Small bird skull found preserved in 99 million-year-old amber

For genetic scientists, the discovery of a perfectly preserved skull of a bird smaller than a hummingbird is a miracle that they are finding exquisite. It was found encased in 99 million-year-old amber. The skull was so well fossilized that even the tiny teeth on the jaw are intact.

Paleontologist Jingmai O’Connor of the Institute of Vertebrate Paleontology and Paleoanthropology in Beijing could not believe the discovery. She says that this fossil is probably the most beautifully preserved Mesozoic bird skull she has ever seen. She calls it weird in a cute way/it’s so weird.”

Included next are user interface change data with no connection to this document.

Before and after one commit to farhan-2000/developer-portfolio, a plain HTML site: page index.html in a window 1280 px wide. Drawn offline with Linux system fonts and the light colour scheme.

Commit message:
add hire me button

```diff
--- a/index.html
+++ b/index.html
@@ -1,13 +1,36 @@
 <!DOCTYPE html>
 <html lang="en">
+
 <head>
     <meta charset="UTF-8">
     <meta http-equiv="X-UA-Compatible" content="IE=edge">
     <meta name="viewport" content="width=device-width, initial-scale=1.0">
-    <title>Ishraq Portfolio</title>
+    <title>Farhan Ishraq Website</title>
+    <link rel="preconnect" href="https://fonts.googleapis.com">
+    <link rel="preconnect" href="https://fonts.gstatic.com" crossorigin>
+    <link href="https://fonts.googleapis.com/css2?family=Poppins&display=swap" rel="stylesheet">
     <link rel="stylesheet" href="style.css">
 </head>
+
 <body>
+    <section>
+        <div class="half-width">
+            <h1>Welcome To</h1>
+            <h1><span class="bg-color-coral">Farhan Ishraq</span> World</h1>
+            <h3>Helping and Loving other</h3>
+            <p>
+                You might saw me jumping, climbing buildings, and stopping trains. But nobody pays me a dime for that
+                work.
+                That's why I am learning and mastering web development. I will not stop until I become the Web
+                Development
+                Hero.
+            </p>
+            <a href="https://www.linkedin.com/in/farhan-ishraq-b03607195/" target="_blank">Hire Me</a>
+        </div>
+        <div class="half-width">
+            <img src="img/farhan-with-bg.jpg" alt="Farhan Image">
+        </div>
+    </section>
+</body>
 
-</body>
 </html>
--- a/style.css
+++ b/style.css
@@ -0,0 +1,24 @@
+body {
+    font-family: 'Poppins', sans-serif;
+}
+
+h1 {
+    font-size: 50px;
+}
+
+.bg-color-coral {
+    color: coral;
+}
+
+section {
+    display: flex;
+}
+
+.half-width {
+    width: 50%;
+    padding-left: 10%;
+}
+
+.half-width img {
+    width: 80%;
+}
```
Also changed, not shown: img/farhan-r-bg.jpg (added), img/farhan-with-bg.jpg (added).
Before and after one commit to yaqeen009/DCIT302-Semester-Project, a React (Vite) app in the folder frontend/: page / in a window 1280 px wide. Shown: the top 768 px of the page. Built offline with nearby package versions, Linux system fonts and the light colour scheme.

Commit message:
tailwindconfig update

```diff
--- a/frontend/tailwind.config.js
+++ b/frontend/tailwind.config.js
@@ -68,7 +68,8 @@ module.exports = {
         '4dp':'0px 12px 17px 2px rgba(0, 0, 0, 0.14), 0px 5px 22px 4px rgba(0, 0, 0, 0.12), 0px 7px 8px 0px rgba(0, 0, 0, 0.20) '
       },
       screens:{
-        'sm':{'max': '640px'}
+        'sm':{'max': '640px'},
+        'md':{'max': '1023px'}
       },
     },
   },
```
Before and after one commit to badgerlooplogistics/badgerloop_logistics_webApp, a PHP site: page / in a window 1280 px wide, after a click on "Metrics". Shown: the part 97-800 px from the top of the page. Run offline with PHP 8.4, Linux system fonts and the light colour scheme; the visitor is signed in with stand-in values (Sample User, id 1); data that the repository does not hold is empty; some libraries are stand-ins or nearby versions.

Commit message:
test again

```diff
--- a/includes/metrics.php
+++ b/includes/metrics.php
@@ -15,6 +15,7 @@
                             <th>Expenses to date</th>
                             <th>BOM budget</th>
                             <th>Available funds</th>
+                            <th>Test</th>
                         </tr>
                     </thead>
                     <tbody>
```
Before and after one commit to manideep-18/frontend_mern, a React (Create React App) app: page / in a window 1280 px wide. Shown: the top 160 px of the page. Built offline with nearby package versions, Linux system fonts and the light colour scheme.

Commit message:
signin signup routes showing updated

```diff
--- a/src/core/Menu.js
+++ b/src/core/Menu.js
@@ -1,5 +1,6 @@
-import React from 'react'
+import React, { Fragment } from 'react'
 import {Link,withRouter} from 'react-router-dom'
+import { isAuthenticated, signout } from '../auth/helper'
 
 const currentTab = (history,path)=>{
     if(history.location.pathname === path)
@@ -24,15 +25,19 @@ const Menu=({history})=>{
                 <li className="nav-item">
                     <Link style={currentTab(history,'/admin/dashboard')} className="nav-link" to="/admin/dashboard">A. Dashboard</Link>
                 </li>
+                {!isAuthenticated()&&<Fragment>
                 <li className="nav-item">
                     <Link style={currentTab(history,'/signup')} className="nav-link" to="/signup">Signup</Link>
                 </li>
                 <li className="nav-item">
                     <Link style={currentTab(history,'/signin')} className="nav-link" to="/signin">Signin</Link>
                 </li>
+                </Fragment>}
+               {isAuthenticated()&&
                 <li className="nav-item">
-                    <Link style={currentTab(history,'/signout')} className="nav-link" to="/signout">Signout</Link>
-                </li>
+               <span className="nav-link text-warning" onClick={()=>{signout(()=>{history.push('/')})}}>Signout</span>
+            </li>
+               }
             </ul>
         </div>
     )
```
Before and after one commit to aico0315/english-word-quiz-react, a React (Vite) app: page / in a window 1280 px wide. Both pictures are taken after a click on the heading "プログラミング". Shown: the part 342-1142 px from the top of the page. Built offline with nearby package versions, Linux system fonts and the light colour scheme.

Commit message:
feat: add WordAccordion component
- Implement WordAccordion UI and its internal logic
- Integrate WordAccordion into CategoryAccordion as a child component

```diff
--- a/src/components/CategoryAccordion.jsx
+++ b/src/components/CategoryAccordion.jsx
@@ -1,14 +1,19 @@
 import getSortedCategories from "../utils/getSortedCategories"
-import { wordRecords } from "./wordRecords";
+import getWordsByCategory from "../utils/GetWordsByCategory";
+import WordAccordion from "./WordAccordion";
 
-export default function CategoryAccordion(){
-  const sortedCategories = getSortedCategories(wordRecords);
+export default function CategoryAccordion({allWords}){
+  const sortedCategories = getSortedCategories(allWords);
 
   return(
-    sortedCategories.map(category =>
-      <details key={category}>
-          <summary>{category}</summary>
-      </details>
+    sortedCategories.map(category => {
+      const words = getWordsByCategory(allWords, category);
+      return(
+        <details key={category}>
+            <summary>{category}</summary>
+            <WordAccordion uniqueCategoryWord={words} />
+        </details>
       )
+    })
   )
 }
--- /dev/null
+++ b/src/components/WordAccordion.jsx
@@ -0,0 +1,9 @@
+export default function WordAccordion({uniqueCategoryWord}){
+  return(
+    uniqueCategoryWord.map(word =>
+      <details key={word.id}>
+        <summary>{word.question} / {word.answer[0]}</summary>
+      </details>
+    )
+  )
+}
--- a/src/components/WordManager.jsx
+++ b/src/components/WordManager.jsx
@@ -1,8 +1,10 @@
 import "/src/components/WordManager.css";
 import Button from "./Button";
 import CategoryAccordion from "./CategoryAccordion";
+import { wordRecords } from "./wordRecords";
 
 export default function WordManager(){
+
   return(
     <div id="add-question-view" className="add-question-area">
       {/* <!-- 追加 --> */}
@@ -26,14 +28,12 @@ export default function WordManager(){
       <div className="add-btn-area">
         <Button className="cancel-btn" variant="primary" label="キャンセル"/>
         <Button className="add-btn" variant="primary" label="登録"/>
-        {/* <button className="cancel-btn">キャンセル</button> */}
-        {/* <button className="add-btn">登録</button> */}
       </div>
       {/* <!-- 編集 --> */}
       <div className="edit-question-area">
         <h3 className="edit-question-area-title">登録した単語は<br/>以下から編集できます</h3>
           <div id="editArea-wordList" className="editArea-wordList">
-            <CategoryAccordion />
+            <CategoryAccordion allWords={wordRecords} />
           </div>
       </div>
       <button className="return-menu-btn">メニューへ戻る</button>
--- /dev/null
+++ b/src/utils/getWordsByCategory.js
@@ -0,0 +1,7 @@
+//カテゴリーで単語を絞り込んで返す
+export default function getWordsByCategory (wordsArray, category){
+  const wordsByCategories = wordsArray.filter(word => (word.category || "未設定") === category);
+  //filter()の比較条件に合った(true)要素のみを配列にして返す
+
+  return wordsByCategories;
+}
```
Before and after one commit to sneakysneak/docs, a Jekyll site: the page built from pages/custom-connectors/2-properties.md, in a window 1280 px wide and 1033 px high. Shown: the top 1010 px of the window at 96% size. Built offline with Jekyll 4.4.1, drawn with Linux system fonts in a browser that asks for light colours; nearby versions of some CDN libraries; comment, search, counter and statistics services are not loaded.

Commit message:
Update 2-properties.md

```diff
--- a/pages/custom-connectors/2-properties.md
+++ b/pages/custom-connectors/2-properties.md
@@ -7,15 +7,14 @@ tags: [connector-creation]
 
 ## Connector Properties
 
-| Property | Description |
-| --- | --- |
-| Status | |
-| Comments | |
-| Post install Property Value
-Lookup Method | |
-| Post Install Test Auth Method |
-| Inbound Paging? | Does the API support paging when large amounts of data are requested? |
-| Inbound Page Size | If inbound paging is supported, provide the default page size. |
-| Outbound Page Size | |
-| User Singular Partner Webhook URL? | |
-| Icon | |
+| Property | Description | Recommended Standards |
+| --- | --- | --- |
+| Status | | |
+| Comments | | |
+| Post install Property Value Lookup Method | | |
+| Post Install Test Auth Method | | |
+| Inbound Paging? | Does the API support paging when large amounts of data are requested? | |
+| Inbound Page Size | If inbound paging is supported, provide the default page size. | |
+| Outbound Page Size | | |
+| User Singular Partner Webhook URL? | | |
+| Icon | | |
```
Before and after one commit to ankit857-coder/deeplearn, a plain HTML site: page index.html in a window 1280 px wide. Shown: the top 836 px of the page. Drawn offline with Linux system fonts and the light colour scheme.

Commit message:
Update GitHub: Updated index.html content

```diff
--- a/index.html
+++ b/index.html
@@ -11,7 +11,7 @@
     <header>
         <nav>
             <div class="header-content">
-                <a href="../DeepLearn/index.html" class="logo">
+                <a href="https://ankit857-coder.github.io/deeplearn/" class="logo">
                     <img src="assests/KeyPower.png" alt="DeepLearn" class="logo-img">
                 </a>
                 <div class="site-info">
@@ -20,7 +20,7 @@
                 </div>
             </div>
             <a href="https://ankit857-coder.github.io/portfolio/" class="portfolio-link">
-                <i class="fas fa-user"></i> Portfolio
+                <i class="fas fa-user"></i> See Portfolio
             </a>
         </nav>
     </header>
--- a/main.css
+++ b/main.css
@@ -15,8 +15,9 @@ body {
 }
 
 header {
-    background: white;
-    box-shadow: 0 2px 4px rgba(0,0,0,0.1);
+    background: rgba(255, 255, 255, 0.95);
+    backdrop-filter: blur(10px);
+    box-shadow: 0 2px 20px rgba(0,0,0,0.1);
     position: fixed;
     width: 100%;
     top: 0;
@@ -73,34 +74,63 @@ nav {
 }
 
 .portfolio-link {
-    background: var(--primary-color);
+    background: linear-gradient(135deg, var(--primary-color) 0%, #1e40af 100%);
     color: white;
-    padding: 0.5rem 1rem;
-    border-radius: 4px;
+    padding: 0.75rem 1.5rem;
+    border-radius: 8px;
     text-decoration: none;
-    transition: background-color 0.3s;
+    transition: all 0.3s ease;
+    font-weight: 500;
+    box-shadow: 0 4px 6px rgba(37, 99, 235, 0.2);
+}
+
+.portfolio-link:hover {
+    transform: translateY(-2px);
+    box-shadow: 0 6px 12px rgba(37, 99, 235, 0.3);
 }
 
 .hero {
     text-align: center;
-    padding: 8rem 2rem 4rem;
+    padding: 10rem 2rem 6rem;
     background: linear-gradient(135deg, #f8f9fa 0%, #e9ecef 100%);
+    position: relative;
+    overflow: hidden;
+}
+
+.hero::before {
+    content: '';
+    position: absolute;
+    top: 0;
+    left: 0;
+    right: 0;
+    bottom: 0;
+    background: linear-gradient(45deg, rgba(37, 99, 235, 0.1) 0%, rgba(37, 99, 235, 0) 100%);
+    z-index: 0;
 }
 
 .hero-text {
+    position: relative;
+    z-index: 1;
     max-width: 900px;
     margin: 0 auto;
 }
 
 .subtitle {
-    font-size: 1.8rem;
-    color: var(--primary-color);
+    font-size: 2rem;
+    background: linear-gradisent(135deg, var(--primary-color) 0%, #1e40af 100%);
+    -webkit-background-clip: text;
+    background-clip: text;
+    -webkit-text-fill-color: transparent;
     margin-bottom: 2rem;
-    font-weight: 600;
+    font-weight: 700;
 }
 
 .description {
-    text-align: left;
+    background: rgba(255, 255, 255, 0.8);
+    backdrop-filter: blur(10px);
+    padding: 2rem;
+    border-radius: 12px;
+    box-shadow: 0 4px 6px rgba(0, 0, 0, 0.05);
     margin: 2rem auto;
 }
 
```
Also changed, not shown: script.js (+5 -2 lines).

The tiny skull belongs to a bird named Oculudentavis khaungraae. It lived during the Cretaceous period in the now called northern Myanmar. 

The skull is so tiny that measures only 14.25 mm long. It is thought that this bird was perhaps smaller than a bee hummingbird. The bee hummingbird currently is the world’s smallest bird. Though this tiny bird lived so long back, it still had teeth, not to mention the most teeth. Its eyes are like that of an owl and it had an acute vision as understood from the make of its eye socket.

The Oculudentavis has about 100 tiny teeth with a conical shape and sharp ridges with which they hunted for insects. Unfortunately, it was only the skull that was fossilized. None of the other body parts was found. Yet looking at its tiny skull researchers calculate the bird’s body weight to be not more than an ounce or 28 grams. They estimate that its body length would not have been more than 2 inches (5 cm) long including a hypothetical bony tail. The age during which bird lived was the Mesozoic age when the dinosaurs lived on Earth too.

About preservation in amber, O’Connor says that is an amazing preservational medium. He adds that if the animal does not decay much before getting entombed in resin, the preservation is phenomenal: All the soft tissues preserved in three dimensions, like a window into an ancient world.